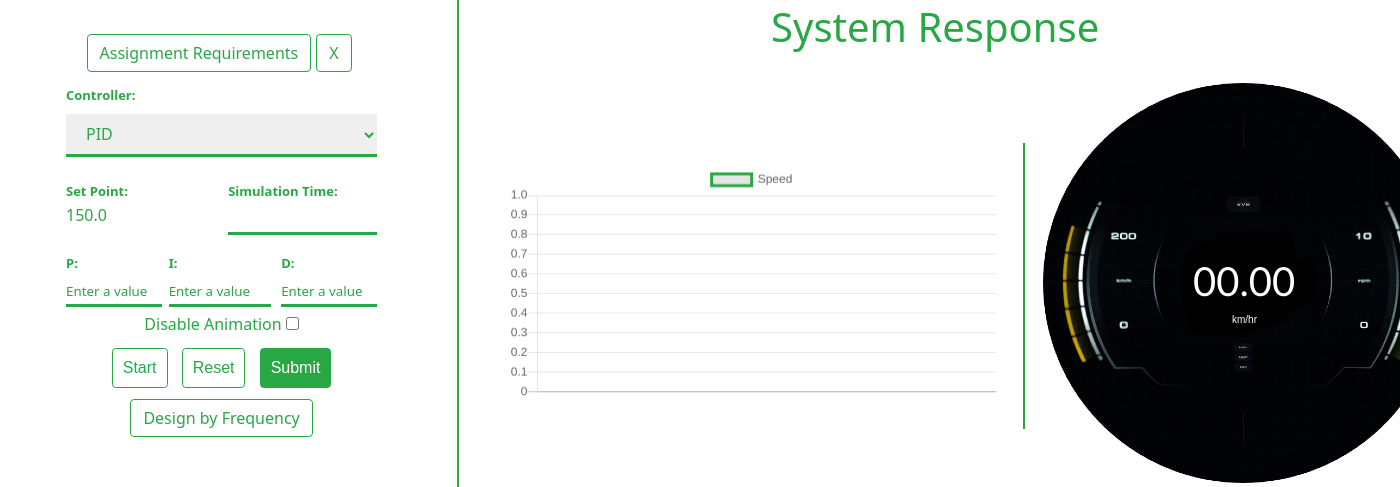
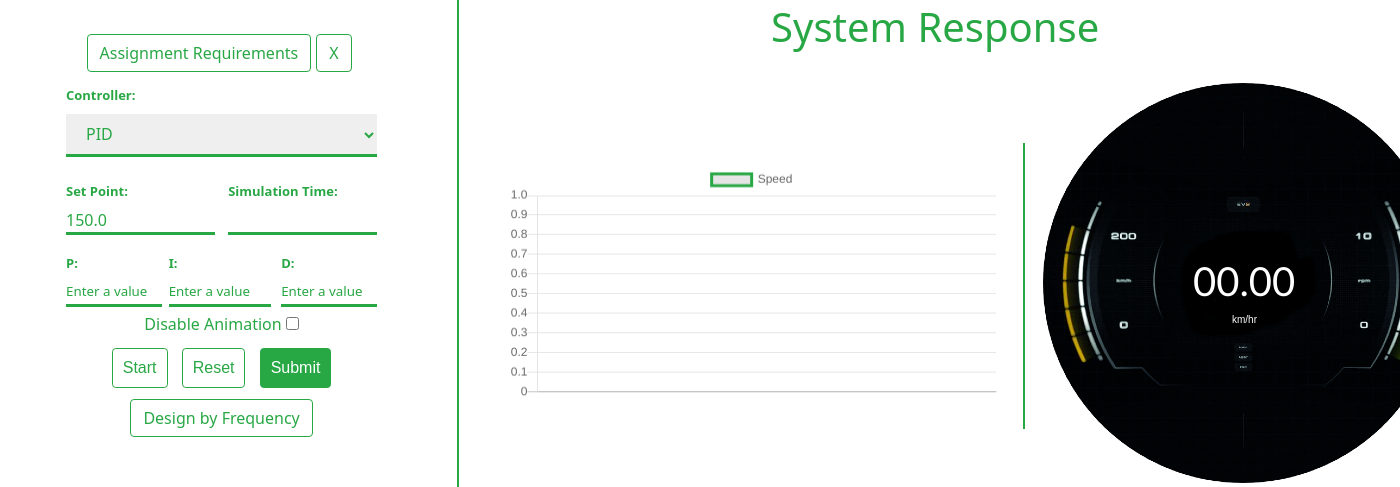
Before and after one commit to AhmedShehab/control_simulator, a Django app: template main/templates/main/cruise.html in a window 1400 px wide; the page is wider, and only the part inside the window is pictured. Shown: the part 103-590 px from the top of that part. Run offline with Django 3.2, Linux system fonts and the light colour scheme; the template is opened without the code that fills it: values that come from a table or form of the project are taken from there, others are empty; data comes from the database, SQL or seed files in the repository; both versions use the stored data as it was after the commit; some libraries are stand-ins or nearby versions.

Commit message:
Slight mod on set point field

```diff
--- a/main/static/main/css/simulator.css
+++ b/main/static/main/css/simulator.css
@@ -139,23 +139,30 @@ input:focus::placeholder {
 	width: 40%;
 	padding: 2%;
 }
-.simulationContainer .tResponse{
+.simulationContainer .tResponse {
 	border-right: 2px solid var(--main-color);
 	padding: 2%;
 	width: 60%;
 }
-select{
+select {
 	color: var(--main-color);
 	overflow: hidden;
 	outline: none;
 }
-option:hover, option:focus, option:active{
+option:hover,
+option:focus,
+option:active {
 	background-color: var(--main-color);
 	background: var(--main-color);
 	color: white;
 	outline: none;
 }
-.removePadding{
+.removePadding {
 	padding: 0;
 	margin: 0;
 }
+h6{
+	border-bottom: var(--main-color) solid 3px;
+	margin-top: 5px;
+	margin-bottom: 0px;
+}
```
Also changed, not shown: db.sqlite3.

● ● ● ●

_Task instructions_
Every line above that includes "border" counts toward one total; give that total by itself.

_Exercise result_
2